According to Wang Gang’s description the light source in the Yi (the Nuosu) dwellings tends to come from a hole in the roof whereas the light in the Tibetan homes would shine through windows or doorways. The first one is usually a vertical subtle beam of light while the latter is more like a powerful lateral projector, reflecting the differences in their geography, meteorological conditions and life style: the Yi people of the Greater Liangshan living in a humid, rainy broken upland area between 2000 and 3000m altitude, while the Tibetan dwelling starts at an average altitude of over 4000m with lateral openings to accommodate a cold and dry plateau climate.

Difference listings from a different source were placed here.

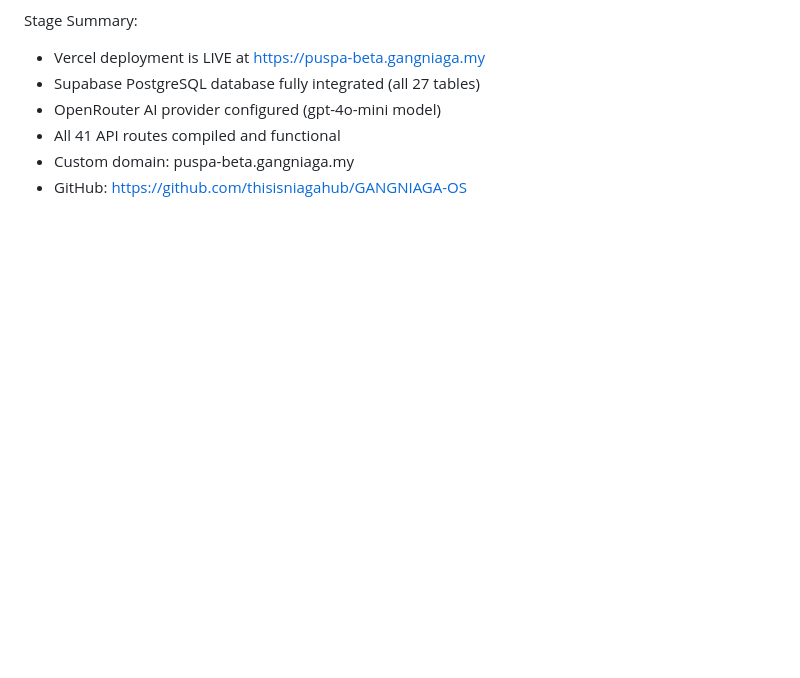
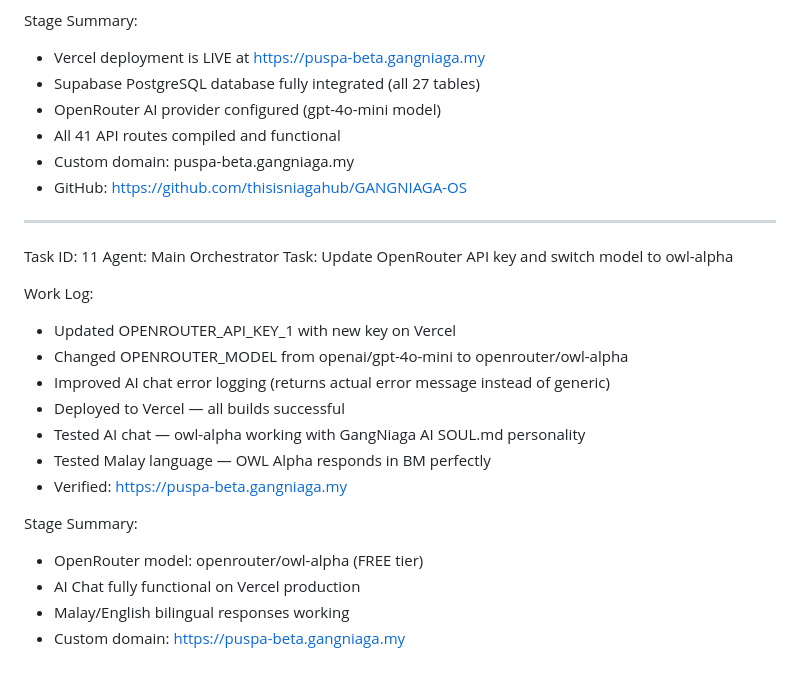
Before and after one commit to thisisniagahub/GANGNIAGA-OS, a Markdown page: worklog.md, the part around the change. Drawn GitHub-style; blank space fills up the shorter version.

Commit message:
2da1034b-d029-426e-891b-8343240c72d7

```diff
--- a/worklog.md
+++ b/worklog.md
@@ -1384,3 +1384,23 @@ Stage Summary:
 - All 41 API routes compiled and functional
 - Custom domain: puspa-beta.gangniaga.my
 - GitHub: https://github.com/thisisniagahub/GANGNIAGA-OS
+
+---
+Task ID: 11
+Agent: Main Orchestrator
+Task: Update OpenRouter API key and switch model to owl-alpha
+
+Work Log:
+- Updated OPENROUTER_API_KEY_1 with new key on Vercel
+- Changed OPENROUTER_MODEL from openai/gpt-4o-mini to openrouter/owl-alpha
+- Improved AI chat error logging (returns actual error message instead of generic)
+- Deployed to Vercel — all builds successful
+- Tested AI chat — owl-alpha working with GangNiaga AI SOUL.md personality
+- Tested Malay language — OWL Alpha responds in BM perfectly
+- Verified: https://puspa-beta.gangniaga.my
+
+Stage Summary:
+- OpenRouter model: openrouter/owl-alpha (FREE tier)
+- AI Chat fully functional on Vercel production
+- Malay/English bilingual responses working
+- Custom domain: https://puspa-beta.gangniaga.my
```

Each time he would spend a minimal of times, one week, no more. But he would return with an impressive harvest of “interior” portraits marked by a contained use of chiaroscuro that would magnify details of the accoutrements or of the faces in a generally dark and somber background. Apart from the iconic charwa cape of the Yi made of wool or hemp and the prayer beads and tressed hair of the Tibetans, what we see are portraits of a humanity that goes beyond their mere identification as being “Yi” or “Zang” (Tibetan in Chinese). They could as well be Maya or Aztec or Ashanti or other high land people. Wang Gang simply wants us to see them as they are, that is “subject of art”, worthy of his photographic sitting, and he wants to share his emotion of the moment he discovered them in the most dignified attitude. Unlike the “camera-rifles” of other photographers who “hunt” ethnic minorities for their exoticism, Wang Gang’s photo “shooting” is a serious exercise of color rendering with the sole purpose of matching his mental records of Dutch school of painting or the oil painting of 19th century American school of realism.

Obviously the pose is carefully chosen and the background and home objects that go into the frames too. We are still far from clichés and stereotypes, far from National Geographic or any other pictorial or travel magazines. At times the attempt is a bit self conscious, tentative and hesitant, bordering on the academic pose, which some may qualify as “salon photography”, but even there Wang Gang has achieved a unique style thanks to his own imagination and literary and philosophical culture. His talent is undeniable for portrait photography in his own way and his own style, mixing the heroic (for those familiar with Chinese martial arts literature) and the (subconsciously) religious (for those with a Christian iconographic culture), though apparently “realist”, the exercise conveys an out-of-time, out-of-space impression that is simply spiritually uplifting, transcending our own “interior”.

Jean Loh

Wang Gang - Interior Portraits
4 color printing
96 pages